“I really like a fast-paced game and I think that’s because I played AAU for a while,” Lundquist said. “In AAU it’s really important to…the speed is really important because it’s a super fast-paced game.”
Lundquist began this season by scoring 29 points against Oregon; 25 points against Eastland; 26 points against Forreston, and 31 points against Morrison and she hasn’t slowed down. December 15th at Genoa-Kingston she went over 1500 points for her career when she scored a whopping 42 points.
“She loves to attack the basket,” Rowan said. “She loves to knock down threes.”
She’s extremely adept at drawing contact and getting to the free throw line too.
“There has been three or four games this year where she has set or reset and school record for free throws,” Rowan said. “It was set at 19 and she shot 20-21 in a few of our games. She does a tremendous job drawing contact.”
“If I know the refs are going to call it I’ll try to go in more and try to draw that contact and lower my shoulder and go up,” Lundquist said.
There’s another key element to Lundquist’s game. Even though she’s a 5’7 combo guard she also is an excellent rebounder. She averages close to eight per game.
“I like being scrappy,” Lundquist said. “I’ve been doing rebounding drills since I was really little. My freshman year we would always to this rebounding drill and I just, even in my free time I would go do it because I thought it was fun.”
“I think [Abby’s biggest strength is] just overall for her, she outworks people,” Rowan said. “Whether its time in the gym during practice, after practice, before. There’s a lot of Sunday mornings that we come in to work together, but she’s very determined about outworking people and she takes it to heart.”
If Lundquist’s work ethic is her biggest strength her biggest asset is her family. Both of her parents Dan Lunquist and the former Tracy Ohlinger were basketball players at Rochelle and they’re in the Rochelle Hall of Fame.
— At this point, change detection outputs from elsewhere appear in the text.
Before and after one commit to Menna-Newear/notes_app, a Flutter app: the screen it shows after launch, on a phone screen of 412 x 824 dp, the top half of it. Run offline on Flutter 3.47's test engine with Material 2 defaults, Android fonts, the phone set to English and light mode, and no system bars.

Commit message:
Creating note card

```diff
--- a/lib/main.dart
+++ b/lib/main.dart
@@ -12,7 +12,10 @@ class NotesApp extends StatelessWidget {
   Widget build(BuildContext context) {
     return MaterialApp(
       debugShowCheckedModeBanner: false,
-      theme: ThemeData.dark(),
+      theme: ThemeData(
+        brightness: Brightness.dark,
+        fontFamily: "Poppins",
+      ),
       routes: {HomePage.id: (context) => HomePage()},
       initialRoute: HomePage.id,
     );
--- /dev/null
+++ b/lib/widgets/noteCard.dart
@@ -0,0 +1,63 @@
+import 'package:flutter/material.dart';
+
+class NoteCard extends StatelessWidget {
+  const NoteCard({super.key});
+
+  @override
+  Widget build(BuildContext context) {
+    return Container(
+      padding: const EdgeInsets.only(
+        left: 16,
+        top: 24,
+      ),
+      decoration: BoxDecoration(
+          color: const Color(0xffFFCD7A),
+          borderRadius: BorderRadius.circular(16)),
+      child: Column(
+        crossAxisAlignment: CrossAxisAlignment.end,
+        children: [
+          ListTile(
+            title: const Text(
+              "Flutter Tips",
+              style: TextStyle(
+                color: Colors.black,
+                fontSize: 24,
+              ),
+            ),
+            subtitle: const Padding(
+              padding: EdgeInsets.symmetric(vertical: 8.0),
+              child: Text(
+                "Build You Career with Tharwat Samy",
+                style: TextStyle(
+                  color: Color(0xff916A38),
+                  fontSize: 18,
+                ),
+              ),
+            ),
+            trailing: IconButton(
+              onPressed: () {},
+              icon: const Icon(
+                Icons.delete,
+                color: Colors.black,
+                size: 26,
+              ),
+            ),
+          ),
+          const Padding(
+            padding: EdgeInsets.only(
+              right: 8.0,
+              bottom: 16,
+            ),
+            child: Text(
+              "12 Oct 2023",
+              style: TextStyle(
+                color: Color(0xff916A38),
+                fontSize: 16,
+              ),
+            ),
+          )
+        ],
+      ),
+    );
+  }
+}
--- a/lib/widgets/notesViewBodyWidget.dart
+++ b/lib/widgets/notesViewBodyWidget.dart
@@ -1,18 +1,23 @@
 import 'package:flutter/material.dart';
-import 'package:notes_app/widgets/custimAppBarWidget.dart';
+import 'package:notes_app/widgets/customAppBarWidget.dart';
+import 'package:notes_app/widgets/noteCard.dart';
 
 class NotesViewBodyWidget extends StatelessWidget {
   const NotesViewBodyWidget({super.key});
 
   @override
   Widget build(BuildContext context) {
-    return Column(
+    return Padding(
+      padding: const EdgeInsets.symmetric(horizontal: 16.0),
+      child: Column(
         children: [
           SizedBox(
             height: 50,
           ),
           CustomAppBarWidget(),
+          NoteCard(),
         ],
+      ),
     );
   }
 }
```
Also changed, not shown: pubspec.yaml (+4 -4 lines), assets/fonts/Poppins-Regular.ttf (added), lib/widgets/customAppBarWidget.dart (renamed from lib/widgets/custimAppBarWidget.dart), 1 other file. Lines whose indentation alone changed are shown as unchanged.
Her mother Tracy was on the last Rochelle girls team that won a regional championship in 1989.
“The whole family lives and breathes basketball,” Rowan said.
“Ever since I was little I was always around it,” Lundquist said. “We would always go and watch high school baketball games or we would go see the NIU games or something around here.”
Lundquist also has a younger sister Josie who also plays on the varsity girls team at Rochelle.
“Her game is a little bit different,” Lundquist said. “She’s a little bit bigger than me and she’s better at going into people and she has better post moves.”
It’s a young Rochelle team and Abby Lundquist is clearly the most talented player which means opposing defenses are usually geared to try to stop her, but that’s been the case since she was a freshman.
“She had a box-and-one on her I think her fith or sixth game as a freshman so she knows it’s been going on,” Rowan said. “She doesn’t complain about it. She’s always chomping at the bit for a new challenge.”
“I’ll be honest with you at the beginning of the year I was really frustrated with it,” Lundquist said. “I was like, ‘ahh, ‘ but you know I started using my teammates a lot more and it’s just become so much easier. I have a lot of trust in them and I know they have a lot of trust in me.”
“Over the past few years she’s been a leader by example especially with all the young kids that we have around her we’ve been forcing her to make sure she’s vocal,” Rowan said. “There are a lot of times I’ll even ask her to draw something up on the board.”
Colleges are showing interest in Lundquist as a basketball player. Her primary interest is finding the school that’s the right fit academically.
“I’m going into pre-physicians assistant,” Lundquist said. “It’s important for me to find a school with a good pre P.A. program. That’s really important for me when I’m looking for a school or just a good health/medicine field in general, so that’s important for me when looking for a school.”